===== SUPPLIED DATA

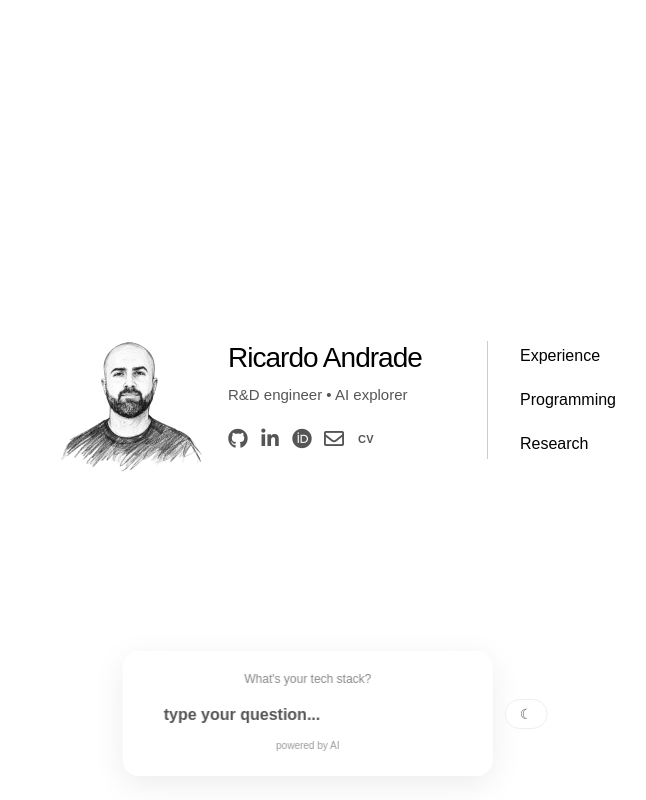
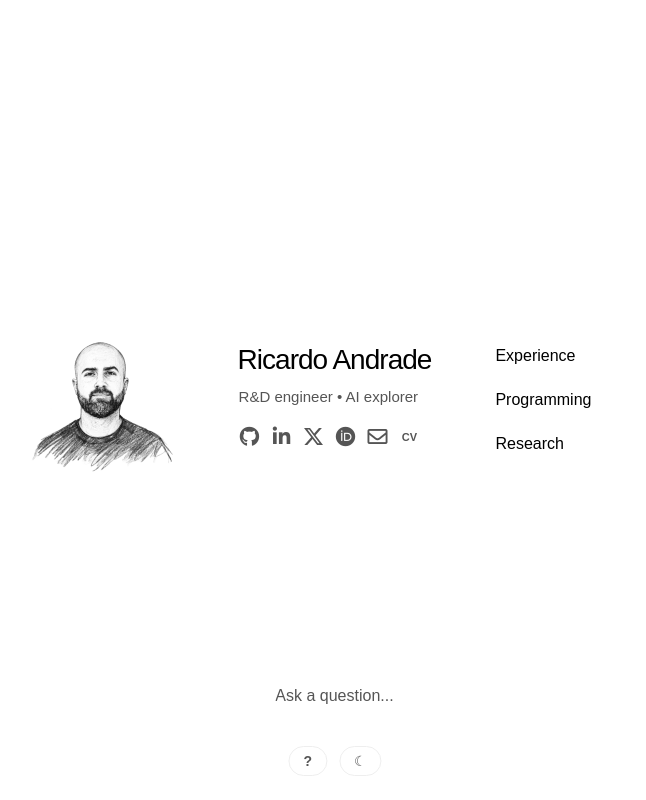
Before and after one commit to itsjrsa/itsjrsa.github.io, a React (Vite) app: page / in a window 1280 px wide. Both pictures are taken after a click on the button "Ask me anything". Shown: the whole page, without its empty margins (305-951 px from the left). Built offline with nearby package versions, Linux system fonts and the light colour scheme.

Commit message:
Refine homepage alignment and question input; link Google Scholar

```diff
--- a/src/components/common/AskMe.jsx
+++ b/src/components/common/AskMe.jsx
@@ -1,20 +1,8 @@
-import { useState, useRef, useEffect } from 'react'
+import { useState, useRef, useEffect, useLayoutEffect } from 'react'
 import styles from './AskMe.module.css'
 
 const API_URL = 'https://askme-api.itsjrsa.workers.dev'
-
-const EXAMPLE_QUESTIONS = [
-  "What's your tech stack?",
-  "Tell me about your research",
-  "What projects have you worked on?",
-  "Where do you work?",
-  "What's your background?",
-  "What databases do you use?",
-  "Have you published any papers?",
-  "What programming languages do you know?",
-  "What tools do you use daily?",
-  "How can I contact you?"
-]
+const PLACEHOLDER = 'Ask a question...'
 
 export default function AskMe() {
   const [isWriting, setIsWriting] = useState(false)
@@ -22,31 +10,29 @@ export default function AskMe() {
   const [answer, setAnswer] = useState('')
   const [loading, setLoading] = useState(false)
   const [error, setError] = useState('')
-  const [exampleIndex, setExampleIndex] = useState(0)
   const inputRef = useRef(null)
+  const measureRef = useRef(null)
+  const triggerRef = useRef(null)
   const containerRef = useRef(null)
+  const requestRef = useRef(null)
+
+  useLayoutEffect(() => {
+    if (inputRef.current && measureRef.current) {
+      inputRef.current.style.width = `${measureRef.current.getBoundingClientRect().width + 3}px`
+    }
+  }, [question, isWriting, answer])
 
   useEffect(() => {
-    if (isWriting && inputRef.current) {
-      inputRef.current.focus()
-    }
-  }, [isWriting])
+    if (isWriting && !answer && !loading) inputRef.current?.focus()
+  }, [isWriting, answer, loading])
 
-  useEffect(() => {
-    if (!isWriting || answer || loading) return
-
-    const interval = setInterval(() => {
-      setExampleIndex((i) => (i + 1) % EXAMPLE_QUESTIONS.length)
-    }, 5000)
-
-    return () => clearInterval(interval)
-  }, [isWriting, answer, loading])
+  useEffect(() => () => requestRef.current?.abort(), [])
 
   useEffect(() => {
     if (!isWriting) return
 
-    const handleClickOutside = (e) => {
-      if (containerRef.current && !containerRef.current.contains(e.target)) {
+    const handleClickOutside = (event) => {
+      if (containerRef.current && !containerRef.current.contains(event.target)) {
         handleClose()
       }
     }
@@ -55,10 +41,22 @@ export default function AskMe() {
     return () => document.removeEventListener('mousedown', handleClickOutside)
   }, [isWriting])
 
-  const handleSubmit = async (e) => {
-    e.preventDefault()
+  const handleClose = () => {
+    requestRef.current?.abort()
+    requestRef.current = null
+    setLoading(false)
+    setIsWriting(false)
+    setQuestion('')
+    setAnswer('')
+    setError('')
+  }
+
+  const handleSubmit = async (event) => {
+    event.preventDefault()
     if (!question.trim() || loading) return
 
+    const request = new AbortController()
+    requestRef.current = request
     setLoading(true)
     setError('')
     setAnswer('')
@@ -68,27 +66,21 @@ export default function AskMe() {
         method: 'POST',
         headers: { 'Content-Type': 'application/json' },
         body: JSON.stringify({ question: question.trim() }),
+        signal: request.signal,
       })
-
       const data = await response.json()
-
-      if (!response.ok) {
-        throw new Error(data.error || 'Failed to get response')
+      if (!response.ok) throw new Error('Failed to get response')
+      if (!request.signal.aborted) setAnswer(data.answer)
+    } catch {
+      if (!request.signal.aborted) {
+        setError('Unable to answer right now. Please try again later.')
       }
-
-      setAnswer(data.answer)
-    } catch (err) {
-      setError('Unable to answer right now. Please try again later.')
     } finally {
+      if (requestRef.current === request) {
+        requestRef.current = null
         setLoading(false)
       }
     }
-
-  const handleClose = () => {
-    setIsWriting(false)
-    setQuestion('')
-    setAnswer('')
-    setError('')
   }
 
   const handleReset = () => {
@@ -97,105 +89,67 @@ export default function AskMe() {
     setError('')
   }
 
-  const handleKeyDown = (e) => {
-    if (e.key === 'Escape') {
+  return (
+    <div
+      className={styles.control}
+      ref={containerRef}
+      onKeyDown={(event) => {
+        if (event.key === 'Escape' && isWriting) {
+          event.stopPropagation()
           handleClose()
+          triggerRef.current?.focus()
         }
-  }
-
-  const handleExampleClick = async (q) => {
-    if (loading) return
-    setQuestion(q)
-    setLoading(true)
-    setError('')
-    setAnswer('')
-
-    try {
-      const response = await fetch(API_URL, {
-        method: 'POST',
-        headers: { 'Content-Type': 'application/json' },
-        body: JSON.stringify({ question: q }),
-      })
-
-      const data = await response.json()
-
-      if (!response.ok) {
-        throw new Error(data.error || 'Failed to get response')
-      }
-
-      setAnswer(data.answer)
-    } catch (err) {
-      setError('Unable to answer right now. Please try again later.')
-    } finally {
-      setLoading(false)
-    }
-  }
-
-  if (!isWriting) {
-    return (
+      }}
+    >
       <button
+        ref={triggerRef}
+        type="button"
         className={styles.trigger}
-        onClick={() => setIsWriting(true)}
+        onClick={() => isWriting ? handleClose() : setIsWriting(true)}
         aria-label="Ask me anything"
+        aria-expanded={isWriting}
+        aria-controls={isWriting ? 'ask-me-input' : undefined}
         data-hint="ask me anything"
       >
         <span aria-hidden="true">?</span>
       </button>
-    )
-  }
 
-  return (
-    <div className={`${styles.container} ${styles.withCard}`} ref={containerRef}>
+      {isWriting && (
+        <div id="ask-me-input" className={styles.container} role="region" aria-label="AI assistant">
           {!answer && (
-        <>
-          {!loading && (
-            <button
-              className={styles.exampleBtn}
-              onClick={() => handleExampleClick(EXAMPLE_QUESTIONS[exampleIndex])}
-            >
-              {EXAMPLE_QUESTIONS[exampleIndex]}
-            </button>
-          )}
-
-          <form onSubmit={handleSubmit} className={styles.form}>
+            <form onSubmit={handleSubmit} className={styles.form} aria-busy={loading}>
+              <div className={styles.entry}>
+                <span className={styles.measurement} aria-hidden="true">
+                  <span ref={measureRef} className={styles.measure}>{question || PLACEHOLDER}</span>
+                </span>
                 <input
                   ref={inputRef}
                   type="text"
                   value={question}
-              onChange={(e) => setQuestion(e.target.value)}
-              onKeyDown={handleKeyDown}
-              placeholder={loading ? 'thinking...' : 'type your question...'}
+                  onChange={(event) => setQuestion(event.target.value)}
+                  placeholder={PLACEHOLDER}
                   className={styles.input}
                   disabled={loading}
                   maxLength={300}
                   aria-label="Ask a question"
                 />
                 {question.trim() && !loading && (
-              <button
-                type="submit"
-                className={styles.submitBtn}
-                aria-label="Submit question"
-              >
+                  <button type="submit" className={styles.submitBtn} aria-label="Submit question">
                     <span aria-hidden="true">↵</span>
                   </button>
                 )}
+              </div>
             </form>
-
-          {!loading && (
-            <span className={styles.disclaimer}>powered by AI</span>
           )}
-        </>
-      )}
-
-      {error && <div className={styles.error}>{error}</div>}
-
+          {loading && <span className={styles.status} role="status">Thinking…</span>}
+          {error && <p className={styles.error} role="alert">{error}</p>}
           {answer && (
             <div className={styles.answer}>
-          <p>{answer}</p>
+              <p role="status">{answer}</p>
               <span className={styles.disclaimer}>powered by AI</span>
-          <button className={styles.resetBtn} onClick={handleReset}>
-            ask another
-          </button>
+              <button type="button" className={styles.resetBtn} onClick={handleReset}>ask another</button>
+            </div>
+          )}
         </div>
       )}
     </div>
--- a/src/components/common/AskMe.module.css
+++ b/src/components/common/AskMe.module.css
@@ -1,3 +1,7 @@
+.control {
+  display: flex;
+}
+
 .trigger {
   position: relative;
   background: var(--color-bg);
@@ -50,47 +54,62 @@
   }
 }
 
+.trigger[aria-expanded="true"]::after {
+  opacity: 0;
+}
+
 .container {
+  position: absolute;
+  bottom: calc(100% + 32px);
+  left: 50%;
+  transform: translateX(-50%);
+  width: min(360px, calc(100vw - 48px));
+  max-height: calc(100svh - 96px);
+  overflow-y: auto;
   display: flex;
   flex-direction: column;
   align-items: center;
   gap: 8px;
 }
 
-.container.withCard {
-  background: rgba(255, 255, 255, 0.25);
-  backdrop-filter: blur(24px) saturate(180%);
-  -webkit-backdrop-filter: blur(24px) saturate(180%);
-  padding: 16px 24px;
-  border-radius: 16px;
-  border: 1px solid rgba(255, 255, 255, 0.3);
-  box-shadow: 0 8px 32px rgba(0, 0, 0, 0.08);
+.form {
+  display: flex;
+  justify-content: center;
+  width: 100%;
 }
 
-[data-theme="dark"] .container.withCard {
-  background: rgba(30, 30, 30, 0.25);
-  border: 1px solid rgba(255, 255, 255, 0.1);
+.entry {
+  position: relative;
+  max-width: calc(100% - 64px);
 }
 
-.form {
-  display: flex;
-  align-items: center;
-  gap: 6px;
+.measurement {
+  position: absolute;
+  inset: 0;
+  overflow: hidden;
+  visibility: hidden;
+  pointer-events: none;
+}
+
+.measure {
+  display: inline-block;
+  white-space: pre;
+  font-size: 16px;
+  line-height: 24px;
 }
 
 .input {
+  display: block;
+  max-width: 100%;
+  min-height: 36px;
+  padding: 6px 1px;
   border: none;
+  outline: none;
   background: transparent;
   color: var(--color-text);
+  font: inherit;
   font-size: 16px;
-  font-weight: 600;
-  outline: none;
-  width: 320px;
-  padding: 8px 16px;
-  text-align: center;
-}
-
-.input:focus {
+  line-height: 24px;
   text-align: left;
 }
 
@@ -99,120 +118,70 @@
 }
 
 .submitBtn {
+  position: absolute;
+  left: calc(100% + 8px);
+  top: 0;
+  width: 24px;
+  height: 36px;
+  border: none;
   background: none;
-  border: none;
   color: var(--color-text-muted);
-  font-size: 14px;
+  font-size: 16px;
   cursor: pointer;
-  padding: 2px 6px;
-  transition: color 0.2s ease;
 }
 
-.submitBtn:hover:not(:disabled) {
+.submitBtn:hover,
+.resetBtn:hover {
   color: var(--color-text);
 }
 
-.submitBtn:disabled {
-  opacity: 0.5;
-  cursor: not-allowed;
+.submitBtn:focus-visible,
+.resetBtn:focus-visible {
+  outline: 2px solid var(--color-text);
+  outline-offset: -2px;
 }
 
-.examples {
-  display: flex;
-  flex-wrap: wrap;
-  gap: 8px;
-  justify-content: center;
-  max-width: 320px;
-}
-
-.exampleBtn {
-  background: none;
-  border: none;
+.status,
+.error {
+  font-size: 12px;
+  line-height: 1.6;
+  text-align: center;
   color: var(--color-text-muted);
-  font-size: 12px;
-  cursor: pointer;
-  padding: 4px 8px;
-  transition: color 0.2s ease;
-  opacity: 0.7;
-}
-
-.exampleBtn:hover {
-  color: var(--color-text);
-  opacity: 1;
-}
-
-.error {
-  padding: 8px 14px;
-  color: var(--color-error);
-  font-size: 12px;
-  max-width: 300px;
-  text-align: center;
 }
 
 .answer {
-  padding: 14px 18px;
-  max-width: 400px;
+  width: 100%;
   text-align: center;
+  overflow-wrap: anywhere;
 }
 
 .answer p {
-  margin: 0 0 8px 0;
+  margin-bottom: 8px;
   font-size: 13px;
-  line-height: 1.5;
+  line-height: 1.6;
   color: var(--color-text);
 }
 
 .disclaimer {
   display: block;
+  margin-bottom: 8px;
+  color: var(--color-text-muted);
   font-size: 10px;
-  color: var(--color-text-muted);
-  opacity: 0.6;
-  margin-bottom: 8px;
 }
 
 .resetBtn {
+  padding: 6px 8px;
+  border: none;
   background: none;
-  border: none;
   color: var(--color-text-muted);
+  font: inherit;
   font-size: 12px;
   cursor: pointer;
-  padding: 0;
-  transition: color 0.2s ease;
-}
-
-.resetBtn:hover {
-  color: var(--color-text);
 }
 
 @media (max-width: 768px) {
   .trigger {
     padding: 6px 12px;
-    font-size: 14px;
     min-width: 42px;
-    text-align: center;
-  }
-
-
-  .container {
-    background: rgba(255, 255, 255, 0.25);
-    backdrop-filter: blur(24px) saturate(180%);
-    -webkit-backdrop-filter: blur(24px) saturate(180%);
-    padding: 16px 24px;
-    border-radius: 16px;
-    border: 1px solid rgba(255, 255, 255, 0.3);
-    box-shadow: 0 8px 32px rgba(0, 0, 0, 0.08);
-  }
-
-  [data-theme="dark"] .container {
-    background: rgba(30, 30, 30, 0.25);
-    border: 1px solid rgba(255, 255, 255, 0.1);
-  }
-
-  .input {
-    width: 240px;
-  }
-
-  .answer {
-    max-width: 90vw;
   }
 }
--- a/src/components/common/SocialIcons.jsx
+++ b/src/components/common/SocialIcons.jsx
@@ -3,6 +3,7 @@ import styles from './SocialIcons.module.css'
 const socials = [
   { href: 'https://github.com/itsjrsa', label: 'GitHub', icon: 'fab fa-github' },
   { href: 'https://linkedin.com/in/itsjrsa', label: 'LinkedIn', icon: 'fab fa-linkedin-in' },
+  { href: 'https://x.com/itsjrsa', label: 'X', isX: true },
   { href: 'https://orcid.org/0000-0001-8170-8235', label: 'ORCID', icon: 'fab fa-orcid' },
   { href: 'mailto:jrsa2012@gmail.com', label: 'Email', icon: 'far fa-envelope' },
   { href: 'https://raw.githubusercontent.com/itsjrsa/cv/master/cv.pdf', label: 'CV', isCV: true }
@@ -24,6 +25,10 @@ export default function SocialIcons() {
         >
           {social.isCV ? (
             <span className={styles.cvText} aria-hidden="true">CV</span>
+          ) : social.isX ? (
+            <svg viewBox="0 0 24 24" width="19" height="19" fill="currentColor" aria-hidden="true" focusable="false">
+              <path d="M18.901 1.153h3.68l-8.04 9.19L24 22.846h-7.406l-5.8-7.584-6.64 7.584H.47l8.6-9.835L0 1.154h7.594l5.243 6.932 6.064-6.933ZM17.61 20.644h2.039L6.486 3.24H4.298L17.61 20.644Z" />
+            </svg>
           ) : (
             <i className={social.icon} aria-hidden="true" />
           )}
--- a/src/components/common/SocialIcons.module.css
+++ b/src/components/common/SocialIcons.module.css
@@ -1,9 +1,11 @@
 .socialIcons {
-  margin-top: 12px;
+  margin-top: 8px;
+  /* Compensate for the first glyph being centered in its link target. */
+  margin-left: -2px;
   display: flex;
   align-items: center;
+  justify-content: flex-start;
   gap: 6px;
-  margin-left: -3px;
 }
 
 .socialIcon {
@@ -33,7 +35,7 @@
   letter-spacing: 0.02em;
 }
 
-@media (max-width: 768px) {
+@media (max-width: 768px) and (orientation: portrait), (max-width: 479px) {
   .socialIcons {
     justify-content: center;
     margin-left: 0;
--- a/src/components/home/NavLinks.module.css
+++ b/src/components/home/NavLinks.module.css
@@ -3,7 +3,7 @@
   flex-direction: column;
   align-items: flex-start;
   text-align: left;
-  margin-left: 32px;
+  justify-self: start;
 }
 
 .navLink {
@@ -44,9 +44,9 @@
   outline-offset: 5px;
 }
 
-@media (max-width: 768px) {
+@media (max-width: 768px) and (orientation: portrait), (max-width: 479px) {
   .options {
-    margin-top: 24px;
+    margin-top: 0;
     margin-left: 0;
     border-top: 1px solid var(--color-divider);
     padding-top: 16px;
@@ -64,3 +64,10 @@
     transition: none;
   }
 }
+
+@media (max-width: 479px) and (max-height: 700px) {
+  .options {
+    margin-top: 0;
+    padding-top: 12px;
+  }
+}
--- a/src/components/home/ProfileCard.jsx
+++ b/src/components/home/ProfileCard.jsx
@@ -1,16 +1,10 @@
-import { motion } from 'framer-motion'
 import SocialIcons from '../common/SocialIcons'
 import TypingEffect from './TypingEffect'
 import styles from './ProfileCard.module.css'
 
 export default function ProfileCard() {
   return (
-    <motion.div
-      className={styles.profile}
-      initial={{ opacity: 0 }}
-      animate={{ opacity: 1 }}
-      transition={{ duration: 0.4 }}
-    >
+    <>
       <div className={styles.portrait}>
         <img
           src="/images/portrait-jrsa-light.webp"
@@ -34,6 +28,6 @@ export default function ProfileCard() {
         </p>
         <SocialIcons />
       </div>
-    </motion.div>
+    </>
   )
 }
--- a/src/components/home/ProfileCard.module.css
+++ b/src/components/home/ProfileCard.module.css
@@ -1,14 +1,7 @@
-.profile {
-  display: flex;
-  align-items: center;
-  gap: 24px;
-  position: relative;
-}
-
 .portrait {
   width: 150px;
   height: 150px;
-  flex-shrink: 0;
+  justify-self: end;
 }
 
 .photo {
@@ -34,24 +27,13 @@
 
 .info {
   text-align: left;
-  position: relative;
-  padding-right: 32px;
-  min-width: 260px;
-}
-
-.info::after {
-  content: "";
-  position: absolute;
-  top: 0;
-  bottom: 0;
-  right: 0;
-  width: 1px;
-  background-color: var(--color-divider);
-  transition: background-color 0.3s;
+  min-width: 0;
 }
 
 .info h1 {
   margin: 0 0 8px;
+  /* Align the larger R's visible edge with the subtitle's R. */
+  text-indent: -1px;
   font-size: 28px;
   font-weight: 500;
   line-height: 1.2;
@@ -67,13 +49,7 @@
   line-height: 1.6;
 }
 
-@media (max-width: 768px) {
-  .profile {
-    flex-direction: column;
-    align-items: center;
-    gap: 24px;
-  }
-
+@media (max-width: 768px) and (orientation: portrait), (max-width: 479px) {
   .portrait {
     width: 144px;
     height: 144px;
@@ -81,20 +57,25 @@
 
   .info {
     max-width: 100%;
-    padding-right: 0;
     min-width: auto;
     text-align: center;
   }
 
-  .info::after {
-    display: none;
-  }
-
   .info h1 {
-    font-size: 28px;
-  }
-
-  .info p {
-    font-size: 15px;
+    text-indent: 0;
   }
 }
+
+@media (max-width: 479px) and (max-height: 700px) {
+  .portrait {
+    width: 120px;
+    height: 120px;
+  }
+}
+
+@media (min-width: 480px) and (max-width: 768px) and (orientation: landscape) {
+  .portrait {
+    width: clamp(100px, 18vw, 120px);
+    height: clamp(100px, 18vw, 120px);
+  }
+}
--- a/src/pages/HomePage.module.css
+++ b/src/pages/HomePage.module.css
@@ -1,4 +1,5 @@
 .container {
+  --home-column-gap: 64px;
   display: flex;
   justify-content: center;
   align-items: center;
@@ -10,19 +11,46 @@
 }
 
 .content {
-  display: flex;
+  display: grid;
+  grid-template-columns: minmax(0, 1fr) max-content minmax(0, 1fr);
   align-items: center;
-  justify-content: center;
+  column-gap: var(--home-column-gap);
+  width: 100%;
   max-width: 100%;
 }
 
-@media (max-width: 768px) {
+@media (max-width: 768px) and (orientation: portrait), (max-width: 479px) {
   .container {
     padding: 88px 24px;
   }
 
   .content {
+    display: flex;
     flex-direction: column;
     align-items: center;
+    gap: 24px;
+    width: max-content;
   }
 }
+
+@media (max-width: 479px) and (max-height: 700px) {
+  .container {
+    padding: 56px 24px 88px;
+  }
+
+  :global(body:has(#ask-me-input)) .container {
+    padding-top: 24px;
+    padding-bottom: 120px;
+  }
+
+  .content {
+    gap: 16px;
+  }
+}
+
+@media (min-width: 480px) and (max-width: 768px) and (orientation: landscape) {
+  .container {
+    --home-column-gap: 24px;
+    padding: 64px 16px;
+  }
+}
```
Also changed, not shown: src/pages/ResearchPage.jsx (+11 -1 lines), src/pages/ResearchPage.module.css (+22 -0 lines). Lines whose indentation alone changed are shown as unchanged.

==========

_YOUR ASSIGNMENT_.
Within the entries above, how many lines contain the word "button"? State the number only.

_OUTPUT FOR THIS TASK_.
12